JEWELL — The Jewell School District is moving toward a part-time superintendent and a part-time principal as the first permanent replacements to embattled former Superintendent Brian Gander, but it wants the top boss fully committed to good communications and every child. And some community members just want Larry Lockett to stick around. He is the retired Astoria High School principal serving as Jewell’s interim boss.
During a special meeting Monday called to finalize the characteristics, salary and other requirements of a potential half-time superintendent, the Jewell School Board set a tentative timeline with a hiring date of April 24, in time for the new superintendent to help in the search for a full-time principal.
The board approved setting the maximum salary at $70,000, with or without benefits, waived the requirement that once hired the candidate must live in the school district and authorized their search firm to spend $800 advertising the position online.
The posting for the superintendent’s job starts going online at the district’s and faculty search websites today. The proposed schedule has the district closing the application period in mid-March, interviewing candidates in April and making a decision later that month.
“My suggestion is once we get past spring break, we start the process for the principal selection process,” said Greg McKenzie, a facilitator with Window to Leadership LLC out of West Linn, chosen to assist the district in its search.
From Jan. 21 to Feb. 7, he hunted for opinions in the Jewell community about the ideal superintendent, interviewing approximately 75 members of the staff, faculty, parents and student body and also running an online survey.
“I need the words I use so I can start building that literature,” he said about talking to so many people and gathering so many diverse opinions about what Jewell has and wants.
He looked for patterns and found several: In a superintendent, Jewell residents want a good communicator who’s committed to serving all children, is honest, versed in budgeting and respectful to everyone, among other qualities.

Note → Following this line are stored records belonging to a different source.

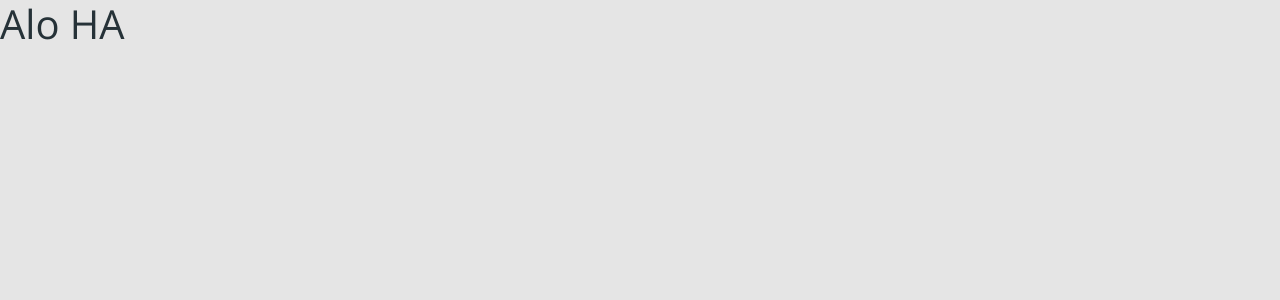
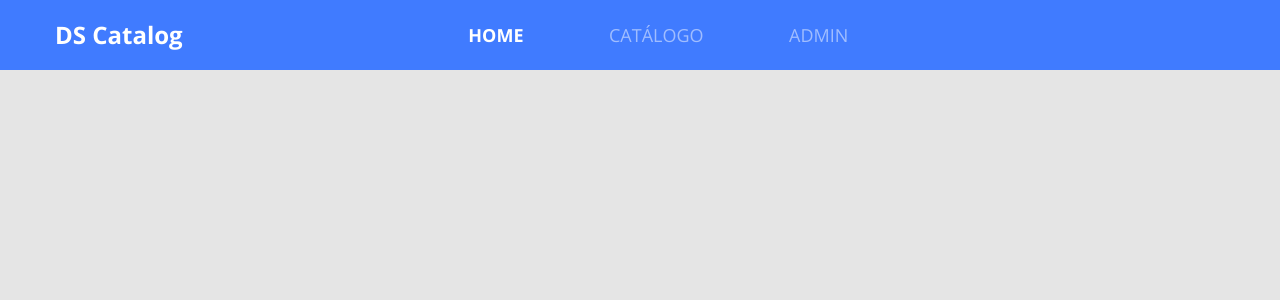
Before and after one commit to tarcnux/dscatalog-bootcamp-devsuperior, a React (Create React App) app in the folder front-web/: page / in a window 1280 px wide. Shown: the top 300 px of the page. Built offline with nearby package versions, Linux system fonts and the light colour scheme.

Commit message:
Add Navbar Component

```diff
--- a/front-web/src/App.tsx
+++ b/front-web/src/App.tsx
@@ -1,12 +1,13 @@
 import React from 'react';
 import './core/assets/styles/custom.scss';
 import './app.scss'
+import Navbar from './core/components/Navbar';
 
 const App = () => {
 
 
     return (
-        <h1>Alo HA</h1>
+        <Navbar />
     );
 }
 
--- a/front-web/src/app.scss
+++ b/front-web/src/app.scss
@@ -1,5 +1,23 @@
 @import url('https://fonts.googleapis.com/css2?family=Open+Sans:wght@400;700&display=swap');
 
 * {
-    font-family: 'Open Sans', sans-serif;
+  font-family: 'Open Sans', sans-serif;
 }
+
+h1, h2, h3, h4, h5, h6 {
+  margin-bottom: 0;
+  font-weight: 700;
+}
+
+ul {
+  list-style-type: none;
+  margin-bottom: 0;
+  padding-left: 0;
+}
+
+a {
+  &:hover {
+    text-decoration: none;
+    color: unset;
+  }
+}
--- /dev/null
+++ b/front-web/src/core/components/Navbar/index.tsx
@@ -0,0 +1,28 @@
+import React from 'react';
+import './styles.scss';
+
+const Navbar = () => (
+    <nav className="row bg-primary main-nav">
+        <div className="col-2">
+            <a href="#lembre-se_de_colocar_um_link" className="nav-logo-text">
+                <h4>DS Catalog</h4>
+            </a>
+        </div>
+
+        <div className="col-6 offset-2">
+            <ul className="main-menu">
+                <li>
+                    <a href="#link" className="active">HOME</a>
+                </li>
+                <li>
+                    <a href="#link">CATÁLOGO</a>
+                </li>
+                <li>
+                    <a href="#link">ADMIN</a>
+                </li>
+            </ul>
+        </div>
+    </nav>
+)
+
+export default Navbar;
--- /dev/null
+++ b/front-web/src/core/components/Navbar/styles.scss
@@ -0,0 +1,31 @@
+.main-nav {
+    height: 70px;
+    color: #fff;
+    align-items: center;
+    padding-left: 40px;
+    margin-left: 0;
+    margin-right: 0;
+}
+
+.nav-logo-text {
+    color: #fff;
+}
+
+.main-menu {
+    display: flex;
+    font-size: 18px;
+    width: 380px;
+    justify-content: space-between;
+
+    a {
+        font-style: normal;
+        color: rgba(255,255,255,0.5);
+        &.active {
+            color: #fff;
+            font-weight: bold;
+        }
+        &:hover {
+            color: #fff;
+        }
+    }
+}
```
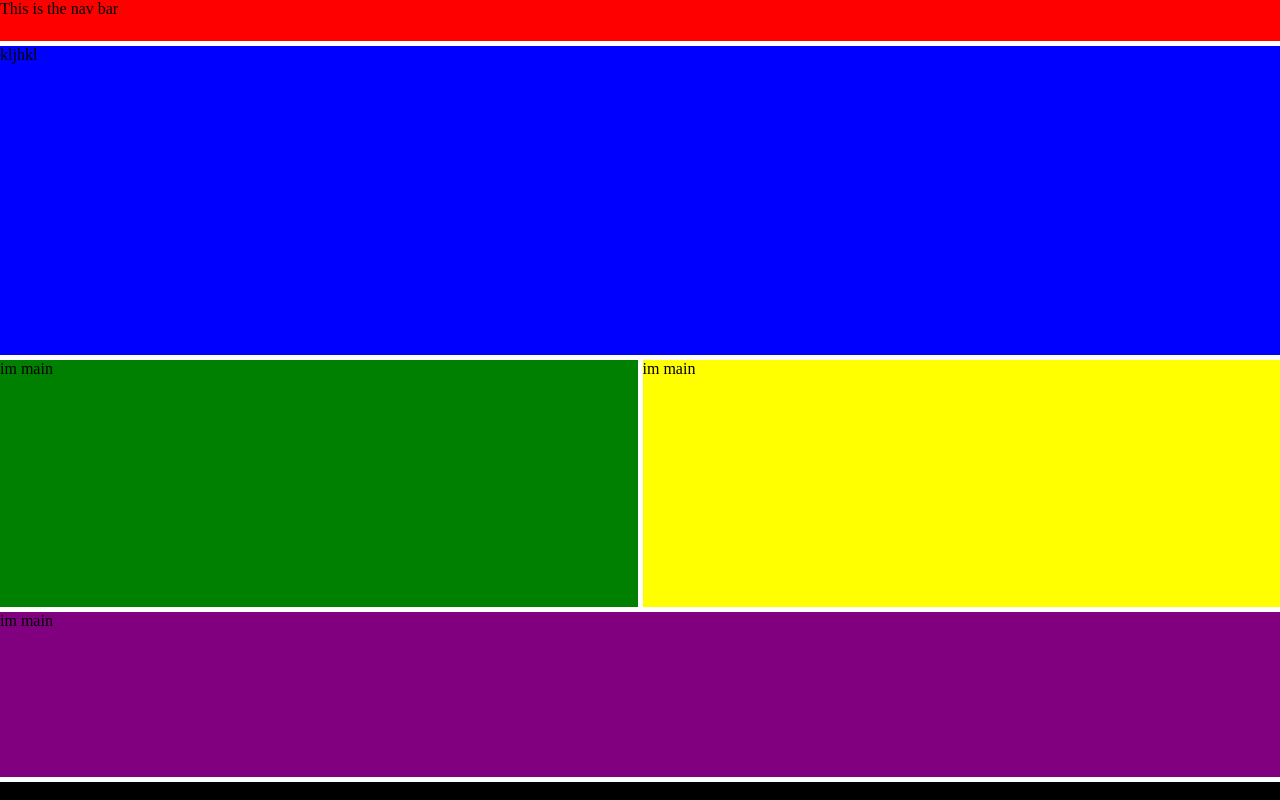
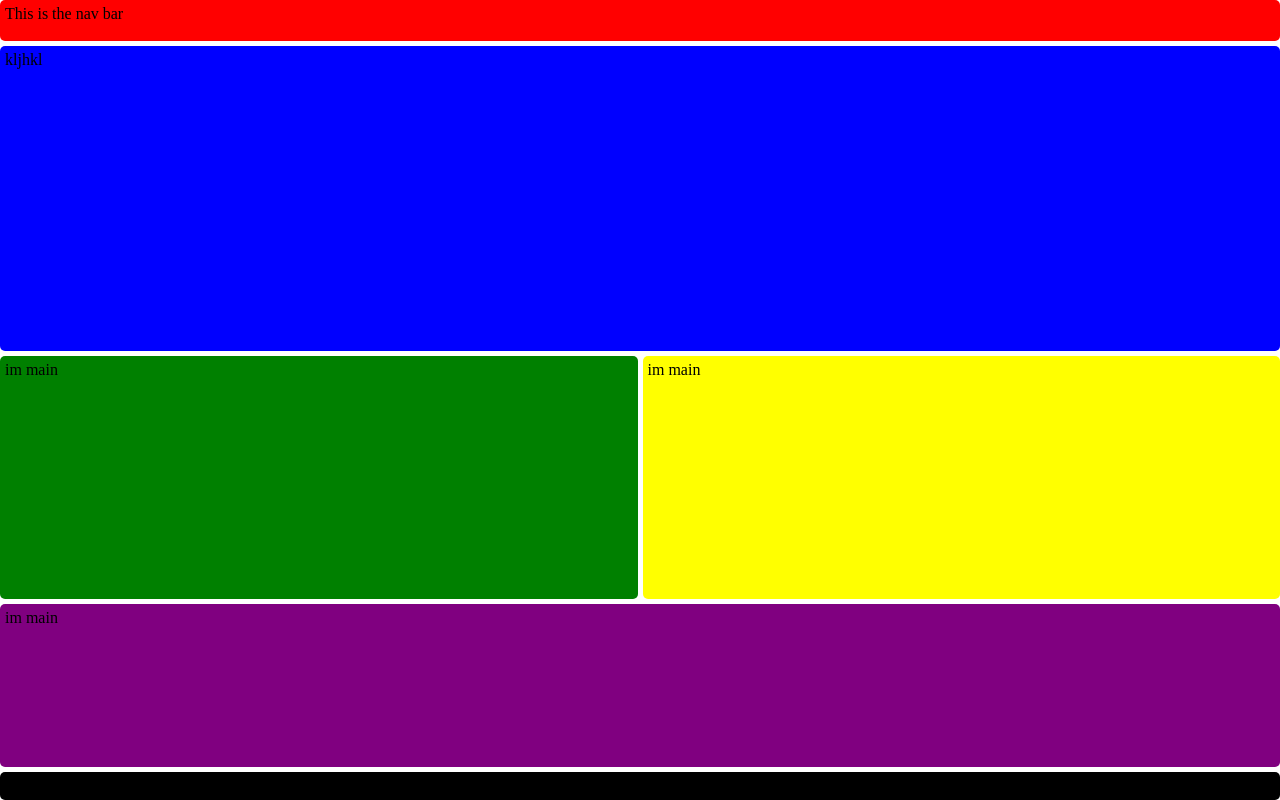
Before and after one commit to ary-na/AP, a plain HTML site: page index.html in a window 1280 px wide. Drawn offline with Linux system fonts and the light colour scheme.

Commit message:
added variables to css

```diff
--- a/style.css
+++ b/style.css
@@ -2,6 +2,12 @@
   margin: 0;
   padding: 0;
 }
+
+:root {
+  --main-radius: 5px;
+  --main-padding: 5px;
+}
+
 body {
   max-width: 1500px;
   margin-left: auto;
@@ -12,31 +18,43 @@ body {
 nav {
   grid-area: Nav;
   background-color: red;
+  border-radius: var(--main-radius);
+  padding: var(--main-padding);
 }
 
 main {
   grid-area: Main;
   background-color: blue;
+  border-radius: var(--main-radius);
+  padding: var(--main-padding);
 }
 
 .content1 {
   grid-area: Content1;
   background-color: green;
+  border-radius: var(--main-radius);
+  padding: var(--main-padding);
 }
 
 .content2 {
   grid-area: Content2;
   background-color: yellow;
+  border-radius: var(--main-radius);
+  padding: var(--main-padding);
 }
 
 .content3{
   grid-area: Content3;
   background-color: purple;
+  border-radius: var(--main-radius);
+  padding: var(--main-padding);
 }
 
 footer {
   grid-area: Footer;
   background-color: black;
+  border-radius: var(--main-radius);
+  padding: var(--main-padding);
 }
 
 
```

Community members want the district to focus on financial stabilization, additional postsecondary educational opportunities, student safety and behavior, student and teacher development and administrative turnover.
“I don’t know if this person’s going to work 2½ days during a week … so I want to give them and you flexibility,” said McKenzie about the superintendent living in-district, adding that the subject can be further explored through interviews.
Many board members, and McKenzie himself, pointed to advantages of Jewell’s isolation.
“I would like that as kind of bait, that we expect the superintendent to take an active role … in the theory of education for the students of this institution,” said board member Brian Engbretson, adding that a candidate needs to understand the timber-dependent funding scheme of the district.
Board member Jennifer Blanchard said candidates need to be knowledgeable of and dedicated to the blended classroom concept putting multiple grades in one classroom. Jewell has several blended classes spanning several grades.
Some community members broached the possibility of the district scrapping the search altogether and looking in-house.
School board member Ginger Kaczenski asked, if Lockett’s interested, could the district stop searching. Sixth-grader Henry Samuelson approached the board and read a letter in which he asked to keep Lockett. McKenzie reminded those present that it’s entirely up to Lockett whether he applies.
There’s been a revolving door for administrators in Jewell’s recent history, including:
• John Seeley, who served as superintendent from 1999 to 2007, when he resigned amid internal audits by the Northwest Educational Service District and an investigation by the Department of Justice and the Clatsop County District Attorney into various allegations;
• Jerry Jones, who served as superintendent from 2008 through 2009 after the district had gone through a quick succession of about three administrators the year prior;
• Brian Gander, took over in July 2009 and resigned in June amid outcries from the community about his communication and management style;
• James Sager, superintendent of the Northwest Regional Education Service District, who stepped in momentarily from Hillsboro to run Jewell School and negotiate a legal separation agreement with Gander;
• Jim Carlile, a former superintendent from Knappa and a facilitator for Portland State University’s Center for Student Success who started in the summer as superintendent and principal, staying until mid-December; and
• Lockett, who has since been superintendent and principal of the school, staying on until July in the transition to a permanent replacement.
Jewell’s administration was also tasked Monday with putting together a candidate screening group of 12 to 15 community members and school employees, in addition to the five school board members.
This story originally appeared in Daily Astorian.